Thursday, November 30, 2023

Flashback, November 1963: Master Filmmaker Kurosawa Caps Crime-Thriller Quartet With ‘High and Low’

International audiences had become accustomed to daringly innovative cinematography and visual storytelling by Japanese writer-director Akira Kurosawa, even when he turned to foreign influences such as the American Western (The Seven Samurai), Dostoevsky (The Idiot), Shakespeare (Throne of Blood), Gorky (The Lower Depths) and Shakespeare (Throne of Blood) for his examinations of his own country’s psychology.

But with High and Low, which premiered in the U.S. 60 years ago this month (and, incidentally, in the week following the JFK assassination), this supremely influential figure in world cinema turned to a genre that had come particularly to fascinate him: the crime thriller, in this case based on the American pulp novel King’s Ransom, by Ed McBain.

Trust me, not every adaptation of one of McBain’s 87th Precinct novels works. As evidence, I submit two 1990’s TV movies in the long-running Columbo series, “Undercover" (based on Jigsaw) and “No Time to Die” (source: So Long As You Both Shall Live), by general agreement of fans of Peter Falk’s rumpled detective the nadir of the series—and the only two stories not written originally for the show.

But Kurosawa did not merely translate the setting of McBain’s police procedural from an American metropolis to Japan. 

By confining the accomplices in the kidnapping to the margins of the story, Kurosawa (who collaborated on the screenplay with Hideo Oguni, Eijiro Hisaita, and Ryuzo Kikushima) concentrated on the relationship between the crime’s ringleader and wealthy industrialist Kingo Gondo (played by Toshiro Mifune, paired with Kurosawa for the 15th and next to last time)—one with unexpected subtleties and class tensions.

Being most familiar with Kurosawa’s samurai films and historical epics, I was surprised to see how fluidly he handled a contemporary setting. But I may have been even more astonished to learn that High and Low represented his fourth venture into Japanese film noir, following Drunken Angel, Stray Dog, and The Bad Sleep Well.

The environment of this film is far removed from the agrarian world of so many earlier Kurosawa films. By this point in the 1960s, Japan was achieving levels of consumer spending and financial sophistication unimaginable before World War II.
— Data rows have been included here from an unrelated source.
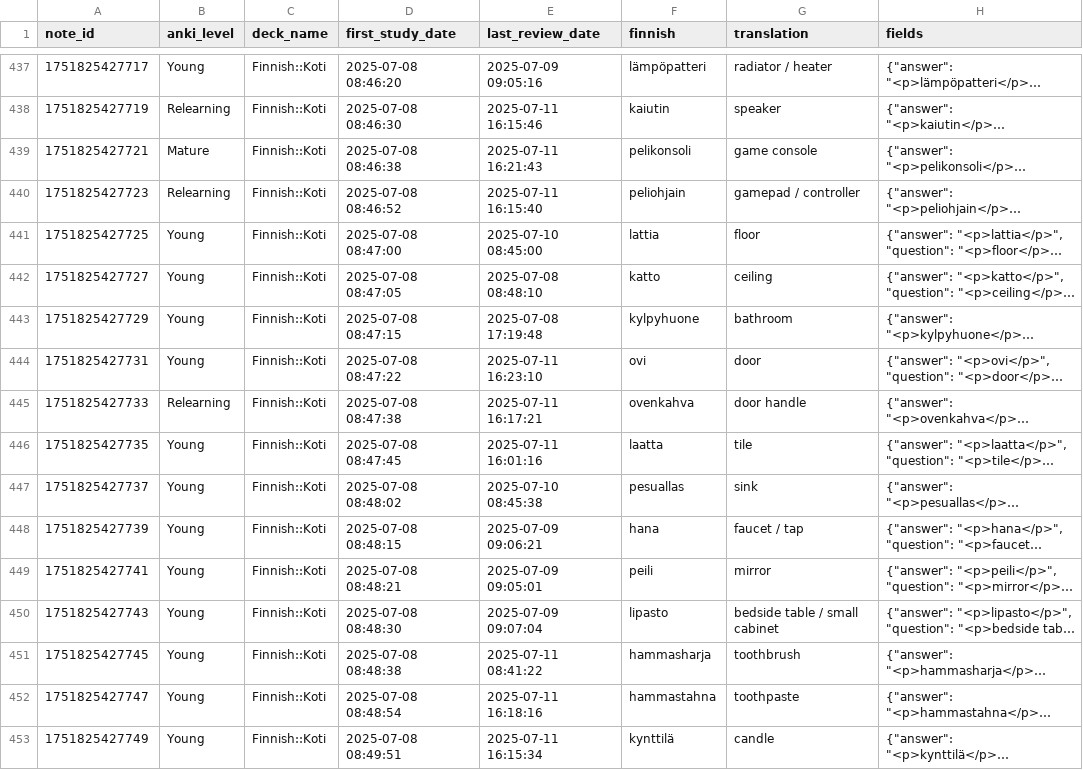
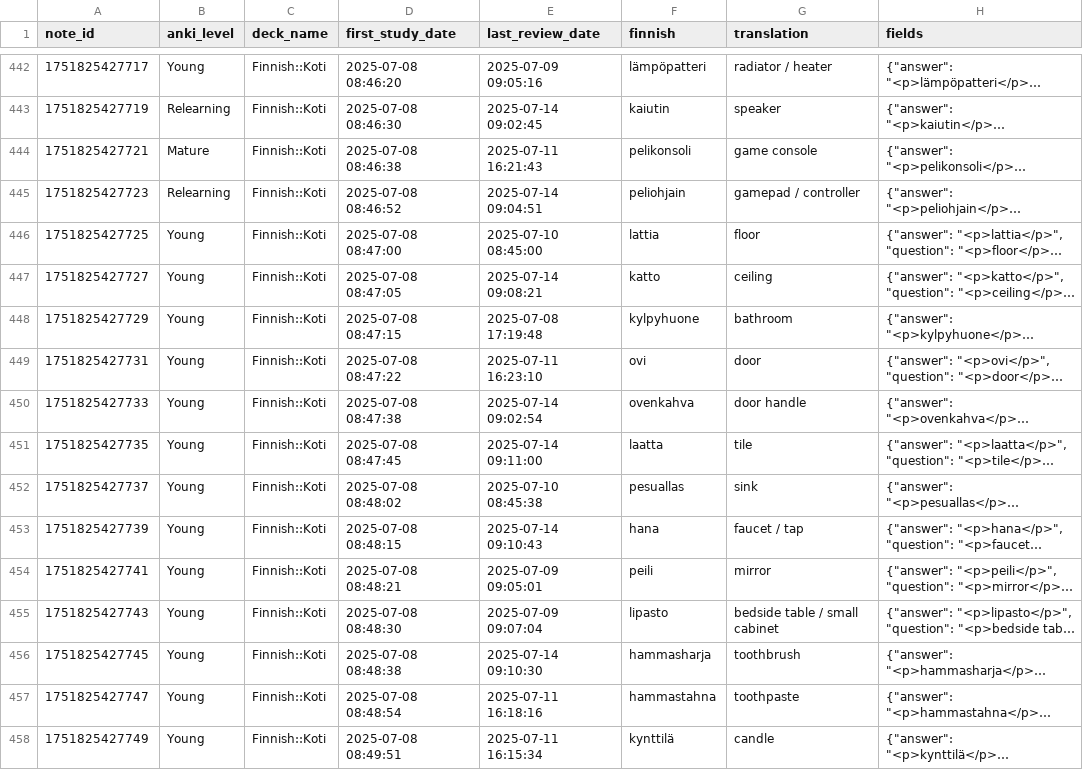
Before and after one commit to leonid-vasilev-ocl/anki-statis, a CSV file: public/anki_stats.csv, drawn as a sheet; only a part is shown, gaps mark what is left out; long unchanged cells end in …; addresses are those after the commit; the diff covers the shown part only; the diff names each change by its address in the sheet, - before the commit and + after, or states it on an @@ line.

```diff
--- a/public/anki_stats.csv
+++ b/public/anki_stats.csv
-E443 (last_review_date): 2025-07-11 16:15:46
+E443 (last_review_date): 2025-07-14 09:02:45
-E445 (last_review_date): 2025-07-11 16:15:40
+E445 (last_review_date): 2025-07-14 09:04:51
-E447 (last_review_date): 2025-07-08 08:48:10
+E447 (last_review_date): 2025-07-14 09:08:21
-B450 (anki_level): Relearning
+B450 (anki_level): Young
-E450 (last_review_date): 2025-07-11 16:17:21
+E450 (last_review_date): 2025-07-14 09:02:54
-E451 (last_review_date): 2025-07-11 16:01:16
+E451 (last_review_date): 2025-07-14 09:11:00
-E453 (last_review_date): 2025-07-09 09:06:21
+E453 (last_review_date): 2025-07-14 09:10:43
-E456 (last_review_date): 2025-07-11 08:41:22
+E456 (last_review_date): 2025-07-14 09:10:30
```
Also changed, not shown: 5 added rows and 91 edited cells elsewhere in this file, 1 other file.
“In Japan, the society progressed through a rapid growth, which was an unnatural process,” Kurosawa remembered. “Daily life lost its natural course. To live, it became necessary to work beyond one's abilities. That's why instability among people has increased.”
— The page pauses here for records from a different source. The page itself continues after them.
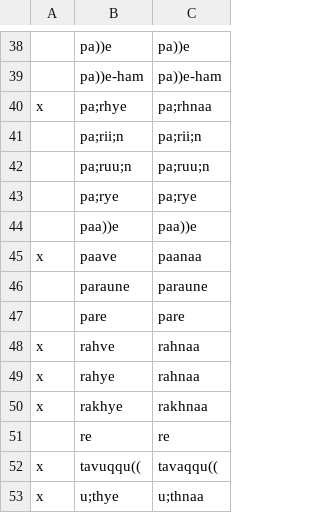
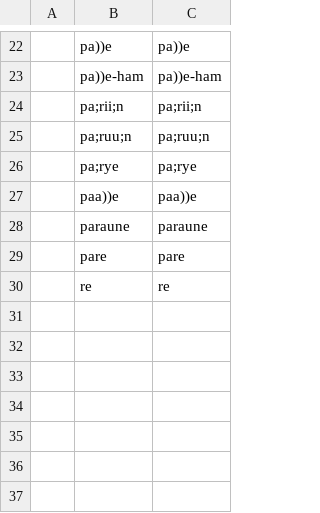
Before and after one commit to taimoorshahid/ghalib-concordance, a CSV file: output/tocheck.csv, drawn as a sheet; only a part is shown, gaps mark what is left out; the diff covers the shown part only; the diff names each change by its address in the sheet, - before the commit and + after, or states it on an @@ line.

```diff
--- a/output/tocheck.csv
+++ b/output/tocheck.csv
-row 40: x | pa;rhye | pa;rhnaa
-row 45: x | paave | paanaa
-row 48: x | rahve | rahnaa
-row 49: x | rahye | rahnaa
-row 50: x | rakhye | rakhnaa
-row 52: x | tavuqqu(( | tavaqqu((
-row 53: x | u;thye | u;thnaa
```
Also changed, not shown: 16 removed rows elsewhere in this file, 11 other files.
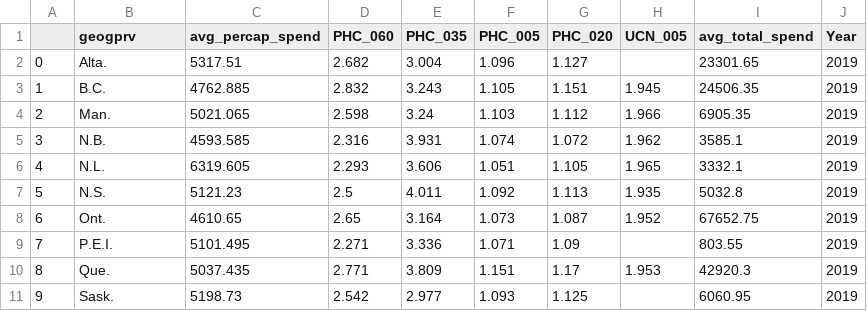
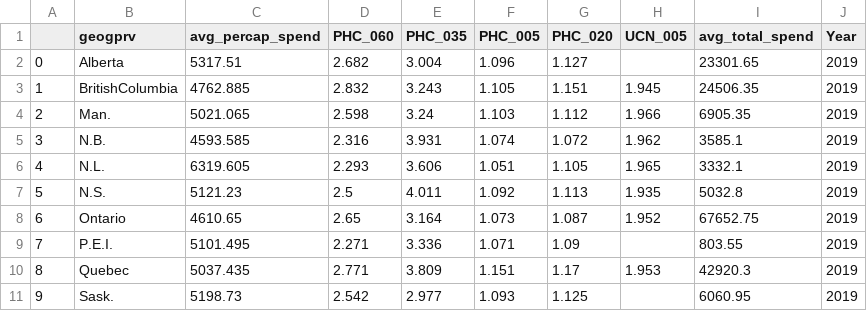
Before and after one commit to RibbitsM/368-research-proj, a CSV file: Data/Clean/nhexandcchs.csv, drawn as a sheet.

```diff
--- a/Data/Clean/nhexandcchs.csv
+++ b/Data/Clean/nhexandcchs.csv
@@ -1,4 +1,4 @@
 ,geogprv,avg_percap_spend,PHC_060,PHC_035,PHC_005,PHC_020,UCN_005,avg_total_spend,Year
-0,Alta.,5317.51,2.682,3.004,1.096,1.127,,23301.65,2019
-1,B.C.,4762.885,2.832,3.243,1.105,1.151,1.945,24506.35,2019
+0,Alberta,5317.51,2.682,3.004,1.096,1.127,,23301.65,2019
+1,BritishColumbia,4762.885,2.832,3.243,1.105,1.151,1.945,24506.35,2019
 2,Man.,5021.065,2.598,3.24,1.103,1.112,1.966,6905.35,2019
@@ -7,5 +7,5 @@
 5,N.S.,5121.23,2.5,4.011,1.092,1.113,1.935,5032.8,2019
-6,Ont.,4610.65,2.65,3.164,1.073,1.087,1.952,67652.75,2019
+6,Ontario,4610.65,2.65,3.164,1.073,1.087,1.952,67652.75,2019
 7,P.E.I.,5101.495,2.271,3.336,1.071,1.09,,803.55,2019
-8,Que.,5037.435,2.771,3.809,1.151,1.17,1.953,42920.3,2019
+8,Quebec,5037.435,2.771,3.809,1.151,1.17,1.953,42920.3,2019
 9,Sask.,5198.73,2.542,2.977,1.093,1.125,,6060.95,2019
```
Also changed, not shown: 2 other files.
In the script that Kurosawa helped fashion from the McBain novel, that “instability” gave rise to a kidnapping, reflecting a frightening national trend of the time. (Kurosawa himself had received kidnapping threats involving his own daughter, Kazuko Kurosawa).

Gondo, a hard-charging footwear tycoon, not only faces a blackmail demand that could bankrupt him—just when he needs the money to fend off an internal coup—but won’t even be paying for his own family member, as the kidnapper has mistakenly snatched the son of Gondo’s chauffeur.

The planned ransom exchange on a bullet train is one of Kurosawa’s most exciting sequences, brisk with motion. But scenes set in Gondo’s home, though stationary, work equally well, as Kurosawa focuses on the tension engulfing Mifune, a normally forceful actor here required to register his emotions with greater restraint.

Over the years, I had come to admire such Kurosawa gems as Rashomon, The Hidden Fortress, Yojimbo, and, of course, The Seven Samurai. But I was pleasantly surprised by his change of pace in High and Low

It was the highest-grossing film in Japan in the year of its release, and with its powerful energy and deep moral seriousness, it also happens to be an uncommonly thoughtful thriller. 

No comments: